• _What to do_
Could you give the data that follows again exactly, without its pictures?

---- Source data

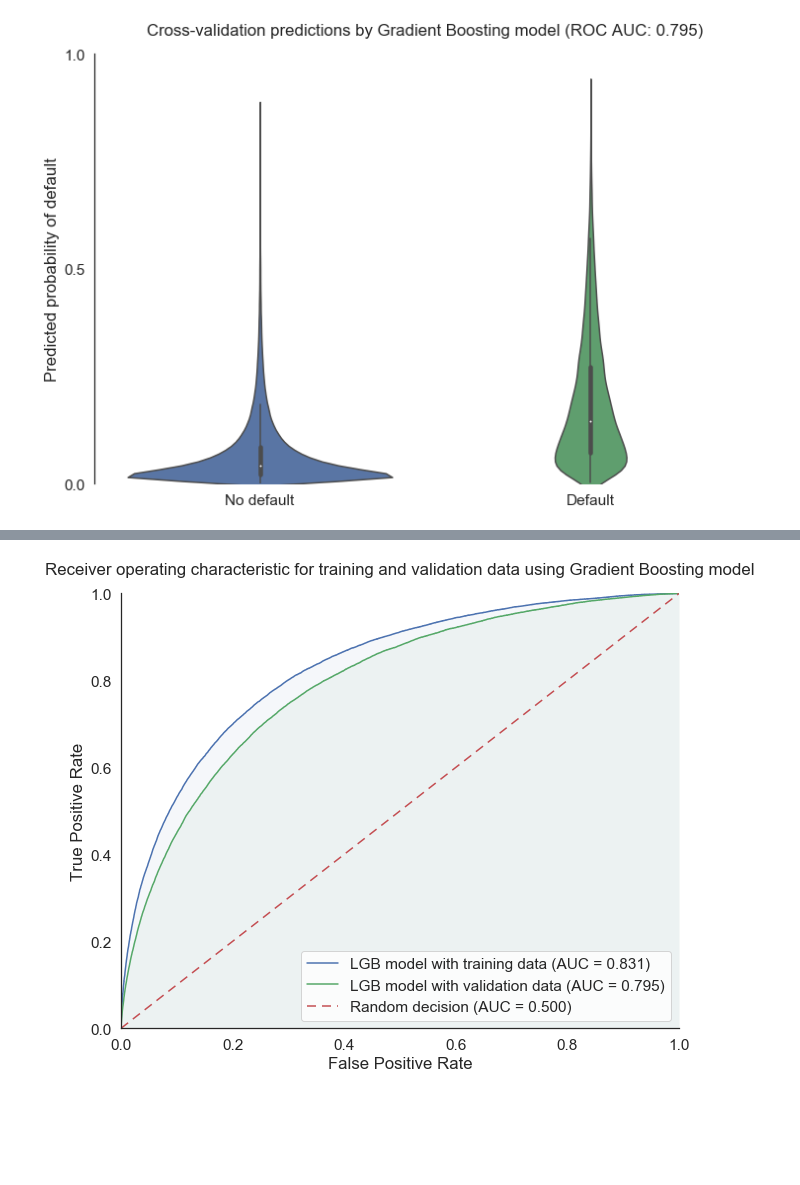
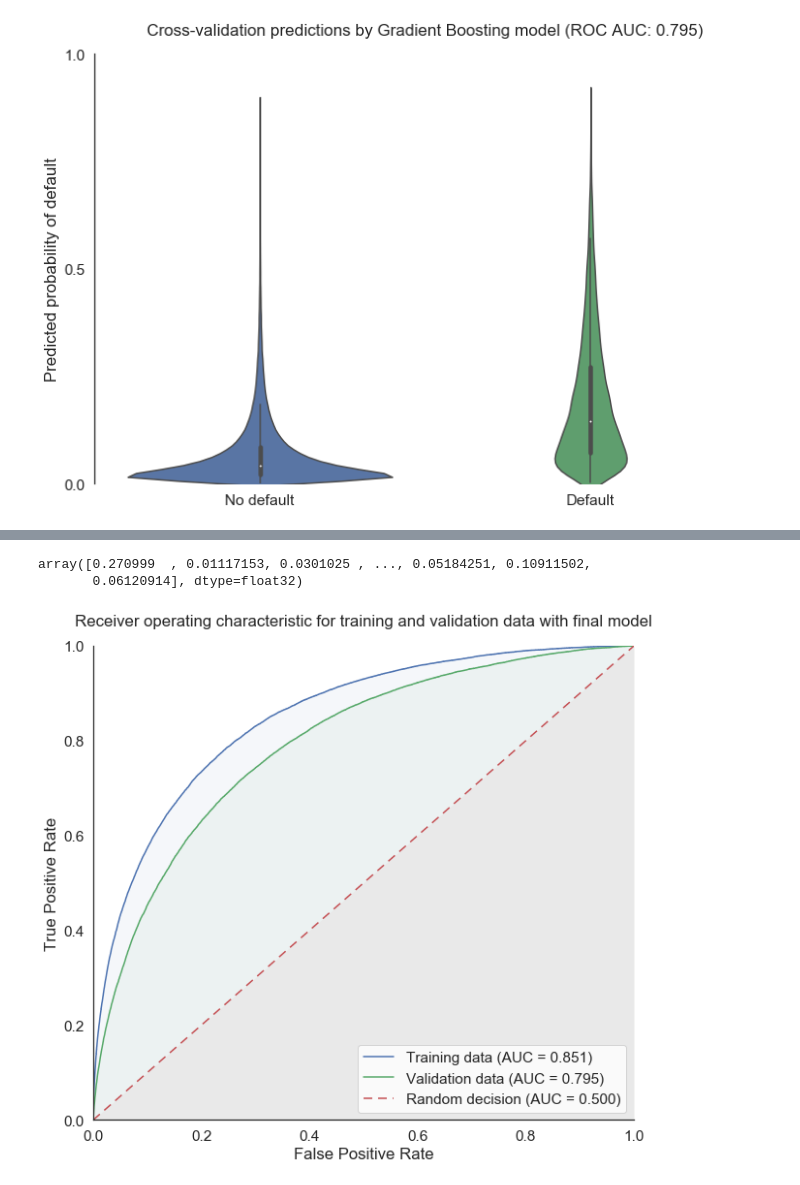
Before and after one commit to Bougeant/Home_Credit_default_risk, a Jupyter notebook: 9 - Machine learning model.ipynb, the cells around one changed output, grey strips where cells are left out. Drawn from its saved outputs; the diff is of its cells as text; code cells hidden in the pictures; blank space fills up the shorter version.

Commit message:
Update machine learning model notebook

```diff
--- a/9 - Machine learning model.ipynb
+++ b/9 - Machine learning model.ipynb
@@ -141,7 +143,7 @@ show_mem_usage()
 
 For such types of structured problems, the Gradient Boosting algorithm are the best perfroming models. LightGB is prefered to XGBoost because it is much faster for this task with comparable accuracy.
 # %%
-#Default XGBoost parameters
+#Default LightGBM parameters
 estimator_param = {}
 estimator_param["boosting_type"]="gbdt"
 estimator_param["num_leaves"]=1000
@@ -160,7 +162,7 @@ estimator_param["bagging_freq"]=1
 estimator_param["colsample_bytree"]=0.2
 estimator_param["reg_alpha"]=20.0
 estimator_param["reg_lambda"]=0.0
-estimator_param["random_state"]=1
+estimator_param["random_state"]=2
 estimator_param["n_jobs"]=7
 estimator_param["silent"]=True
 estimator_param["importance_type"]="split"
@@ -576,14 +580,17 @@ model.add(Dense(1, activation="sigmoid"))
 
 model.compile(loss="binary_crossentropy", optimizer="adam", metrics = ["accuracy"])
 
-
-model.fit(application_train[features].fillna(-1),
-          application_train["TARGET"].astype(int),
+model.fit(application_train_nn[features].fillna(-1),
+          application_train_nn["TARGET"].astype(int),
           epochs=125,
           batch_size=10000,
           verbose = 0)
 
-predictions_nn_test = model.predict_proba(application_test_nn[features].fillna(-1).values, batch_size=32)
+predictions_nn_test = model.predict_proba(application_test_nn[features].fillna(-1).values, batch_size=32)[:,0]
+predictions_nn_train = model.predict_proba(application_train_nn[features].fillna(-1).values, batch_size=32)[:,0]
+# %%
+predictions_nn_test = model.predict_proba(application_test_nn[features].fillna(-1).values, batch_size=32)[:,0]
+predictions_nn_train = model.predict_proba(application_train_nn[features].fillna(-1).values, batch_size=32)[:,0]
 # %%
 # Writing predictions into the submission file
 predictions_id = application_test["SK_ID_CURR"]
@@ -724,28 +744,34 @@ By selecting customers with a default probability below 50%, the default rate is
 # %%
 predictions_lgb_train = lgb.predict_proba(application_train[features])[:,1]
+# %%
+predictions_nn_train
+# %% [output]
+array([0.270999  , 0.01117153, 0.0301025 , ..., 0.05184251, 0.10911502,
+       0.06120914], dtype=float32)
 # %%
 # Plotting ROC curve and AUC for Gradient Boosting model for both training and CV training data
-fig, ax = plt.subplots(figsize=(10,8))
-fpr_train, tpr_train, threshold = roc_curve(application_train["TARGET"], predictions_lgb_train)
-fpr_val, tpr_val, threshold = roc_curve(application_train["TARGET"], application_train["predict_lgb"])
+fig, ax = plt.subplots(figsize=(10,9))
+fpr_train, tpr_train, threshold = roc_curve(application_train["TARGET"], 0.15*predictions_nn_train + 0.85*predictions_lgb_train)
+fpr_val, tpr_val, threshold = roc_curve(application_train["TARGET"], 0.15*application_train["predict_nn"]+0.85*application_train["predict_lgb"])
 roc_auc_train = auc(fpr_train, tpr_train)
 roc_auc_val = auc(fpr_val, tpr_val)
-ax.plot(fpr_train, tpr_train, label = 'LGB model with training data (AUC = %0.3f)' % roc_auc_train)
-ax.plot(fpr_val, tpr_val, label = 'LGB model with validation data (AUC = %0.3f)' % roc_auc_val)
+ax.plot(fpr_train, tpr_train, label = 'Training data (AUC = %0.3f)' % roc_auc_train)
+ax.plot(fpr_val, tpr_val, label = 'Validation data (AUC = %0.3f)' % roc_auc_val)
 ax.plot([0, 1], [0, 1], dashes = (6,4), label = "Random decision (AUC = 0.500)")
 ax.fill_between(fpr_train, tpr_train, 0.0001, alpha = 0.05)
 ax.fill_between(fpr_val, tpr_val, 0.0001, alpha = 0.05)
+ax.fill_between([0, 1], [0, 1], 0.0001, alpha = 0.05)
 
 plt.legend(loc = 'lower right')
 plt.ylabel('True Positive Rate')
 plt.xlabel('False Positive Rate')
-plt.title("Receiver operating characteristic for training and validation data using Gradient Boosting model", y = 1.03)
+plt.title("Receiver operating characteristic for training and validation data with final model", y = 1.03)
 plt.xlim(0,1)
 plt.ylim(0,1)
 sns.despine()
 plt.show()
 # %% [output]
-[figure, old version]
+[figure, new version]
 # %%
 # Plotting ROC curve and AUC for the stacked model for CV training data
 
```
Also changed, not shown: parts of 18 cells of this notebook.
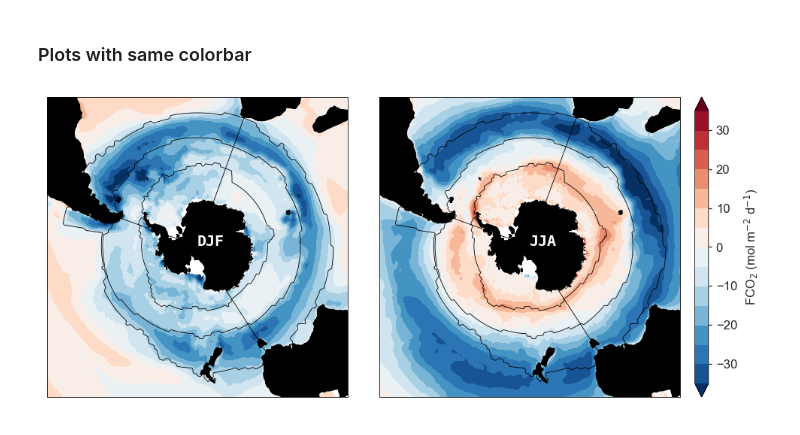
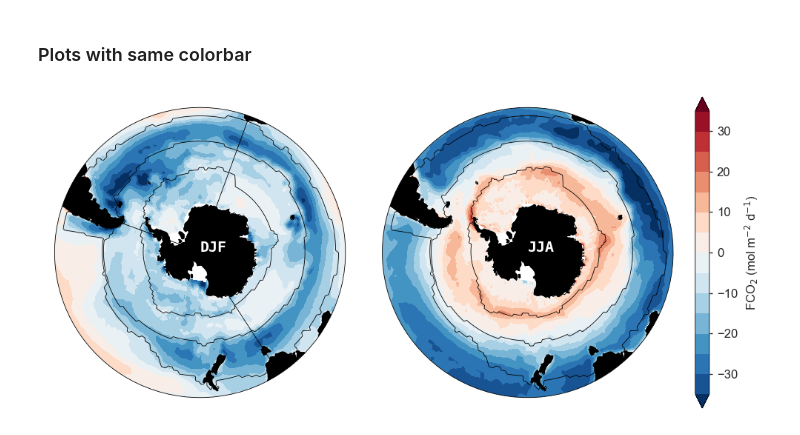
Before and after one commit to RECCAP2-ocean/Southern-Ocean, a Jupyter notebook: notebooks/plotting_example.ipynb, the cells around one changed output. Drawn from its saved outputs; the diff is of its cells as text; code cells hidden in the pictures.

```diff
--- a/notebooks/plotting_example.ipynb
+++ b/notebooks/plotting_example.ipynb
@@ -41,7 +60,7 @@ so = r2o.plot.extend_lon_for_contour_plots(subs)
 # it contains all the netCDF files in the surface CO2 folder split by variable and then data provider
 # this can be browsed interactively to see what is in the folder
 # There are some faulty files on the server. I ran the script, updated the cache file and then ran it again.
-surface_co2 = r2o.data.reccap_surface_CO2(cat['surface_co2'], verbose=False, use_cache=True)
+surface_co2 = r2o.data.reccap_surface_CO2(cat['surface_co2'], verbose=True, use_cache=True)
 
 # MANUAL HACK
 # CSIR and NIES have their fluxes -ve downward, change to +ve
@@ -164,26 +201,26 @@ r2o.plot.add_southern_ocean_subregion_contours(ax[1], basin_lines=[])
 # %%
 seasonal = r2o.plot.extend_lon_for_contour_plots(-flux.groupby('time.season').mean('time').compute().mean('variable').T)
 # %%
-fig = plt.figure(figsize=[9, 3.8])
+fig = plt.figure(figsize=[9, 4])
 
 ax = [
-    r2o.plot.subplot_map(121, round=False, proj=crs.SouthPolarStereo(), land_color='k'),
-    r2o.plot.subplot_map(122, round=False, proj=crs.SouthPolarStereo(), land_color='k')]
+    r2o.plot.subplot_map(121, round=True, proj=crs.SouthPolarStereo(), land_color='k'),
+    r2o.plot.subplot_map(122, round=True, proj=crs.SouthPolarStereo(), land_color='k')]
 
 props = dict(transform=crs.PlateCarree(), robust=True, add_colorbar=False, levels=np.arange(-35, 36, 5), cmap=r2o.plot.cm.flux)
 img = [ # outputs need to be saved so that we can access the contour objects to create colorbars
     seasonal.sel(season='DJF').plot.contourf(ax=ax[0], **props),
     seasonal.sel(season='JJA').plot.contourf(ax=ax[1], **props)]
 
 # colorbar created for both axes - then we can specify location
 cb = plt.colorbar(mappable=img[0], ax=ax, location='right', pad=0.02, fraction=0.1)
 cb.set_label('FCO$_2$ (mol m$^{-2}$ d$^{-1}$)')
 
 props = dict(size=12, weight='bold', family='monospace', color='w', zorder=10, transform=crs.PlateCarree())
 ax[0].text(0, -90, 'DJF', **props)
 ax[1].text(0, -90, 'JJA', **props)
 
 r2o.plot.add_southern_ocean_subregion_contours(ax[0])
-r2o.plot.add_southern_ocean_subregion_contours(ax[1])
+r2o.plot.add_southern_ocean_subregion_contours(ax[1], basin_lines=[])
 # %% [output]
-[figure, old version]
+[figure, new version]
```
Also changed, not shown: parts of 4 cells of this notebook, 1 other file.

--------

• _Result of the exercise_
Before and after one commit to Bougeant/Home_Credit_default_risk, a Jupyter notebook: 9 - Machine learning model.ipynb, the cells around one changed output, grey strips where cells are left out. Drawn from its saved outputs; the diff is of its cells as text; code cells hidden in the pictures; blank space fills up the shorter version.

Commit message:
Update machine learning model notebook

```diff
--- a/9 - Machine learning model.ipynb
+++ b/9 - Machine learning model.ipynb
@@ -141,7 +143,7 @@ show_mem_usage()
 
 For such types of structured problems, the Gradient Boosting algorithm are the best perfroming models. LightGB is prefered to XGBoost because it is much faster for this task with comparable accuracy.
 # %%
-#Default XGBoost parameters
+#Default LightGBM parameters
 estimator_param = {}
 estimator_param["boosting_type"]="gbdt"
 estimator_param["num_leaves"]=1000
@@ -160,7 +162,7 @@ estimator_param["bagging_freq"]=1
 estimator_param["colsample_bytree"]=0.2
 estimator_param["reg_alpha"]=20.0
 estimator_param["reg_lambda"]=0.0
-estimator_param["random_state"]=1
+estimator_param["random_state"]=2
 estimator_param["n_jobs"]=7
 estimator_param["silent"]=True
 estimator_param["importance_type"]="split"
@@ -576,14 +580,17 @@ model.add(Dense(1, activation="sigmoid"))
 
 model.compile(loss="binary_crossentropy", optimizer="adam", metrics = ["accuracy"])
 
-
-model.fit(application_train[features].fillna(-1),
-          application_train["TARGET"].astype(int),
+model.fit(application_train_nn[features].fillna(-1),
+          application_train_nn["TARGET"].astype(int),
           epochs=125,
           batch_size=10000,
           verbose = 0)
 
-predictions_nn_test = model.predict_proba(application_test_nn[features].fillna(-1).values, batch_size=32)
+predictions_nn_test = model.predict_proba(application_test_nn[features].fillna(-1).values, batch_size=32)[:,0]
+predictions_nn_train = model.predict_proba(application_train_nn[features].fillna(-1).values, batch_size=32)[:,0]
+# %%
+predictions_nn_test = model.predict_proba(application_test_nn[features].fillna(-1).values, batch_size=32)[:,0]
+predictions_nn_train = model.predict_proba(application_train_nn[features].fillna(-1).values, batch_size=32)[:,0]
 # %%
 # Writing predictions into the submission file
 predictions_id = application_test["SK_ID_CURR"]
@@ -724,28 +744,34 @@ By selecting customers with a default probability below 50%, the default rate is
 # %%
 predictions_lgb_train = lgb.predict_proba(application_train[features])[:,1]
+# %%
+predictions_nn_train
+# %% [output]
+array([0.270999  , 0.01117153, 0.0301025 , ..., 0.05184251, 0.10911502,
+       0.06120914], dtype=float32)
 # %%
 # Plotting ROC curve and AUC for Gradient Boosting model for both training and CV training data
-fig, ax = plt.subplots(figsize=(10,8))
-fpr_train, tpr_train, threshold = roc_curve(application_train["TARGET"], predictions_lgb_train)
-fpr_val, tpr_val, threshold = roc_curve(application_train["TARGET"], application_train["predict_lgb"])
+fig, ax = plt.subplots(figsize=(10,9))
+fpr_train, tpr_train, threshold = roc_curve(application_train["TARGET"], 0.15*predictions_nn_train + 0.85*predictions_lgb_train)
+fpr_val, tpr_val, threshold = roc_curve(application_train["TARGET"], 0.15*application_train["predict_nn"]+0.85*application_train["predict_lgb"])
 roc_auc_train = auc(fpr_train, tpr_train)
 roc_auc_val = auc(fpr_val, tpr_val)
-ax.plot(fpr_train, tpr_train, label = 'LGB model with training data (AUC = %0.3f)' % roc_auc_train)
-ax.plot(fpr_val, tpr_val, label = 'LGB model with validation data (AUC = %0.3f)' % roc_auc_val)
+ax.plot(fpr_train, tpr_train, label = 'Training data (AUC = %0.3f)' % roc_auc_train)
+ax.plot(fpr_val, tpr_val, label = 'Validation data (AUC = %0.3f)' % roc_auc_val)
 ax.plot([0, 1], [0, 1], dashes = (6,4), label = "Random decision (AUC = 0.500)")
 ax.fill_between(fpr_train, tpr_train, 0.0001, alpha = 0.05)
 ax.fill_between(fpr_val, tpr_val, 0.0001, alpha = 0.05)
+ax.fill_between([0, 1], [0, 1], 0.0001, alpha = 0.05)
 
 plt.legend(loc = 'lower right')
 plt.ylabel('True Positive Rate')
 plt.xlabel('False Positive Rate')
-plt.title("Receiver operating characteristic for training and validation data using Gradient Boosting model", y = 1.03)
+plt.title("Receiver operating characteristic for training and validation data with final model", y = 1.03)
 plt.xlim(0,1)
 plt.ylim(0,1)
 sns.despine()
 plt.show()
 # %% [output]
-[figure, old version]
+[figure, new version]
 # %%
 # Plotting ROC curve and AUC for the stacked model for CV training data
 
```
Also changed, not shown: parts of 18 cells of this notebook.
Before and after one commit to RECCAP2-ocean/Southern-Ocean, a Jupyter notebook: notebooks/plotting_example.ipynb, the cells around one changed output. Drawn from its saved outputs; the diff is of its cells as text; code cells hidden in the pictures.

```diff
--- a/notebooks/plotting_example.ipynb
+++ b/notebooks/plotting_example.ipynb
@@ -41,7 +60,7 @@ so = r2o.plot.extend_lon_for_contour_plots(subs)
 # it contains all the netCDF files in the surface CO2 folder split by variable and then data provider
 # this can be browsed interactively to see what is in the folder
 # There are some faulty files on the server. I ran the script, updated the cache file and then ran it again.
-surface_co2 = r2o.data.reccap_surface_CO2(cat['surface_co2'], verbose=False, use_cache=True)
+surface_co2 = r2o.data.reccap_surface_CO2(cat['surface_co2'], verbose=True, use_cache=True)
 
 # MANUAL HACK
 # CSIR and NIES have their fluxes -ve downward, change to +ve
@@ -164,26 +201,26 @@ r2o.plot.add_southern_ocean_subregion_contours(ax[1], basin_lines=[])
 # %%
 seasonal = r2o.plot.extend_lon_for_contour_plots(-flux.groupby('time.season').mean('time').compute().mean('variable').T)
 # %%
-fig = plt.figure(figsize=[9, 3.8])
+fig = plt.figure(figsize=[9, 4])
 
 ax = [
-    r2o.plot.subplot_map(121, round=False, proj=crs.SouthPolarStereo(), land_color='k'),
-    r2o.plot.subplot_map(122, round=False, proj=crs.SouthPolarStereo(), land_color='k')]
+    r2o.plot.subplot_map(121, round=True, proj=crs.SouthPolarStereo(), land_color='k'),
+    r2o.plot.subplot_map(122, round=True, proj=crs.SouthPolarStereo(), land_color='k')]
 
 props = dict(transform=crs.PlateCarree(), robust=True, add_colorbar=False, levels=np.arange(-35, 36, 5), cmap=r2o.plot.cm.flux)
 img = [ # outputs need to be saved so that we can access the contour objects to create colorbars
     seasonal.sel(season='DJF').plot.contourf(ax=ax[0], **props),
     seasonal.sel(season='JJA').plot.contourf(ax=ax[1], **props)]
 
 # colorbar created for both axes - then we can specify location
 cb = plt.colorbar(mappable=img[0], ax=ax, location='right', pad=0.02, fraction=0.1)
 cb.set_label('FCO$_2$ (mol m$^{-2}$ d$^{-1}$)')
 
 props = dict(size=12, weight='bold', family='monospace', color='w', zorder=10, transform=crs.PlateCarree())
 ax[0].text(0, -90, 'DJF', **props)
 ax[1].text(0, -90, 'JJA', **props)
 
 r2o.plot.add_southern_ocean_subregion_contours(ax[0])
-r2o.plot.add_southern_ocean_subregion_contours(ax[1])
+r2o.plot.add_southern_ocean_subregion_contours(ax[1], basin_lines=[])
 # %% [output]
-[figure, old version]
+[figure, new version]
```
Also changed, not shown: parts of 4 cells of this notebook, 1 other file.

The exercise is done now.